My mother has continued to be a big influence on developing my passion for race walking. In the early years she would set a four-week training programme for my siblings and I to complete in the summer months. She has always been very encouraging but never pushed us to compete. She used to jump in training sessions with me and although she is no longer my coach she plays an active role in training by often accompanying me during my sessions.

Breaking down the race walking, I love both the endurance element and the technical aspects. Training for race walking, you are dealing with extreme endurance. Thankfully I enjoy pushing my body to the limit to see how far I can go. To enjoy race walking, you need to be able to learn to embrace the pain and to be able to suffer for a long time.

Yet what separates us from endurance running is that race walking has very important technical components. It doesn’t matter if you are fresh or tired, you always have to remember to follow the race walking rules. I think a huge factor in why I love race walking is the combination of technical awareness and endurance that is required to excel.

I am at my happiest when my endurance and technique are in perfect sync. I might be 20 kilometres into a 25km training session or doing a rep session of four minutes per kilometre and I feel like I’m in a total flow. I’m feeling good, and walking with a fluid stride. That is when I most enjoy my sport.

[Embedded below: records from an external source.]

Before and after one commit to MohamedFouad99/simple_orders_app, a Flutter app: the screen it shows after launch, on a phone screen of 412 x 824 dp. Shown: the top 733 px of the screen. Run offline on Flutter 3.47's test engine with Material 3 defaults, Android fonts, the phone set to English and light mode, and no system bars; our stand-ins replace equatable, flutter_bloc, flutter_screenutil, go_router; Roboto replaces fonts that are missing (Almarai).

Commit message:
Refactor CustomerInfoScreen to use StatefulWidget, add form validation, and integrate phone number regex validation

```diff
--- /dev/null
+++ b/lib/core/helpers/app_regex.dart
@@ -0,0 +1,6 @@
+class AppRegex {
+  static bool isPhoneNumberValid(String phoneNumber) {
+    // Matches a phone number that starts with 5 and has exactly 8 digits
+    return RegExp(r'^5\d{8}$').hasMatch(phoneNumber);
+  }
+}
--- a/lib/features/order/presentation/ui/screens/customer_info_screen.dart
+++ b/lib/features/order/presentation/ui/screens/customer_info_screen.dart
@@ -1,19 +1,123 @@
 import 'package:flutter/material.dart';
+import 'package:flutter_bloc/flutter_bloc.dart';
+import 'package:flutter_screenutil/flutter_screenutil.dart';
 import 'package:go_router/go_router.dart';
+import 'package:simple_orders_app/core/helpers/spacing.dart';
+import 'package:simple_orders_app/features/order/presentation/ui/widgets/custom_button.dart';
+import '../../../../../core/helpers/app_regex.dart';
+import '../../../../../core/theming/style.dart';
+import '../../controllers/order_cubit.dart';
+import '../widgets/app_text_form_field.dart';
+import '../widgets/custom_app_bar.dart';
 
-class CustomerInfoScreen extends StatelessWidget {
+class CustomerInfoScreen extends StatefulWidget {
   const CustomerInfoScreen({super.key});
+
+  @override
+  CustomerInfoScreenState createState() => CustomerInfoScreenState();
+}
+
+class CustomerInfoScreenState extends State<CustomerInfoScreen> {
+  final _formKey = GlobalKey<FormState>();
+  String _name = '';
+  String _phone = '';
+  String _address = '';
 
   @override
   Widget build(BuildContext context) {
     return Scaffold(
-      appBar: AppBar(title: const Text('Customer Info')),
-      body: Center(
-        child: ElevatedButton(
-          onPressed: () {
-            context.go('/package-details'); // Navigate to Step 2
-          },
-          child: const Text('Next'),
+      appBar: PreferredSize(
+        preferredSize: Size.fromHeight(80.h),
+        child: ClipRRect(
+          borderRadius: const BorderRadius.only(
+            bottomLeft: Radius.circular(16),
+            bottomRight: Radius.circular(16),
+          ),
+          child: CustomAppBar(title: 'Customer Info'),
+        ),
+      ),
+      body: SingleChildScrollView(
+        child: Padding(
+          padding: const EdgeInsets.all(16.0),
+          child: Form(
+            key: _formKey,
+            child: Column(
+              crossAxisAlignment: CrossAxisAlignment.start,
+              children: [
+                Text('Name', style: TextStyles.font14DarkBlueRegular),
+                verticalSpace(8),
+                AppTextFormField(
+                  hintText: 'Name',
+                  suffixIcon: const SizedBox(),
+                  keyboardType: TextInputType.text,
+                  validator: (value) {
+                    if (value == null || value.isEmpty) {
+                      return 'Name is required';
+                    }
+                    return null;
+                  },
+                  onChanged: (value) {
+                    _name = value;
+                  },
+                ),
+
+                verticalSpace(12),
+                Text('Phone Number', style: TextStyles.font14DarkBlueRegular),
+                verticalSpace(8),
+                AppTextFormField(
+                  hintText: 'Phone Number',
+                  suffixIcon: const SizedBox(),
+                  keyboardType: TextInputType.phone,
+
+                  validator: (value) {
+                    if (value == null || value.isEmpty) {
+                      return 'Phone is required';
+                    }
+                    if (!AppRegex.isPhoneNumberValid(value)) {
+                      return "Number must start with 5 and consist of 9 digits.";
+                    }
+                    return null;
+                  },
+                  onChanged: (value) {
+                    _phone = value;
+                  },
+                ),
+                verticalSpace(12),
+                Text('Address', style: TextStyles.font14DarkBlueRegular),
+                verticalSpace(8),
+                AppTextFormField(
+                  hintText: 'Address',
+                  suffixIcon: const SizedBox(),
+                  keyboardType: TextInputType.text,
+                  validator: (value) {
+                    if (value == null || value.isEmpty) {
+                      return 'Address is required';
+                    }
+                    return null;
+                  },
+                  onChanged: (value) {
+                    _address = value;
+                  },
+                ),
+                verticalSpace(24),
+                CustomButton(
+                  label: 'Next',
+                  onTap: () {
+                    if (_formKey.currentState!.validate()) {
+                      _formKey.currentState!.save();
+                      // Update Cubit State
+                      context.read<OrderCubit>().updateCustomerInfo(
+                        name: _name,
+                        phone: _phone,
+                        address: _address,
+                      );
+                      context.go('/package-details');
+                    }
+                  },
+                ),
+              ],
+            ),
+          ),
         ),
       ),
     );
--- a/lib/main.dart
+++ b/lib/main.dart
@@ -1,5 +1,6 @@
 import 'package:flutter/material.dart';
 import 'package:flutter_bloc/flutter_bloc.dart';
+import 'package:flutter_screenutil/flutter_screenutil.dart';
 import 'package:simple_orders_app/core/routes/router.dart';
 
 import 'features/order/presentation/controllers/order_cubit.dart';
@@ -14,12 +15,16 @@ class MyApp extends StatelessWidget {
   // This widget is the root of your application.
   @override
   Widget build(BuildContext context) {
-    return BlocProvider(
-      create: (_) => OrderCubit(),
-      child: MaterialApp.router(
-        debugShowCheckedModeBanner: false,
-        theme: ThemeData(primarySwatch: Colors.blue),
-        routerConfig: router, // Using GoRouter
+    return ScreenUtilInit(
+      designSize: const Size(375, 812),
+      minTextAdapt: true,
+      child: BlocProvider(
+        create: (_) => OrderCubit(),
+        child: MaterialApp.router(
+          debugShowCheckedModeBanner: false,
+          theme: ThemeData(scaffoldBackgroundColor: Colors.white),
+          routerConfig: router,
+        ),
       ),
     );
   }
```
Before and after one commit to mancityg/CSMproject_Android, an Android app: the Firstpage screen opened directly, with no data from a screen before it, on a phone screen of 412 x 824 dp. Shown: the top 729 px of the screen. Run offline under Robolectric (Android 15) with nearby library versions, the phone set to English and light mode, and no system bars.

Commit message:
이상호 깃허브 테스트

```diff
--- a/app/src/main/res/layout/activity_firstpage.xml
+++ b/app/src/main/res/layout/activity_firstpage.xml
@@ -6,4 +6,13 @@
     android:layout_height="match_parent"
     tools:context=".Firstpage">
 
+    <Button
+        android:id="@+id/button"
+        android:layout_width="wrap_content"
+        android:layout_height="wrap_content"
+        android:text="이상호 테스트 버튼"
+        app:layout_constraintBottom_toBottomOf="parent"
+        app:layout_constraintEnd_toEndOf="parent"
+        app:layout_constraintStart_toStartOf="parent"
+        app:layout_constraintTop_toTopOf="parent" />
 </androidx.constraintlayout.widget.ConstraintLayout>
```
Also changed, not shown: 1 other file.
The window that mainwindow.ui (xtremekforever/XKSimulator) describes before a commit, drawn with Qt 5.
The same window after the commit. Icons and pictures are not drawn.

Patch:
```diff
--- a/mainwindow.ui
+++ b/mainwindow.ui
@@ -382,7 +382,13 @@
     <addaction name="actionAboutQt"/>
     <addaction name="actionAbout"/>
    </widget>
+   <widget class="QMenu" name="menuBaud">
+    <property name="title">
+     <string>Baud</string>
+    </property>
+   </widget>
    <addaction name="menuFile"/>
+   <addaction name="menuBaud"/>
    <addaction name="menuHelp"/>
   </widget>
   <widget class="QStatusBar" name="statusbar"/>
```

Race walking has given me so much. It has allowed me to travel the world, experience different cultures and form international friendships.

For me, race walking offers that perfect combination of technique and endurance.

I would say to any budding athlete: be open-minded, try all the athletics events – including race walking – and just give it a go!

Steve Landells for World Athletics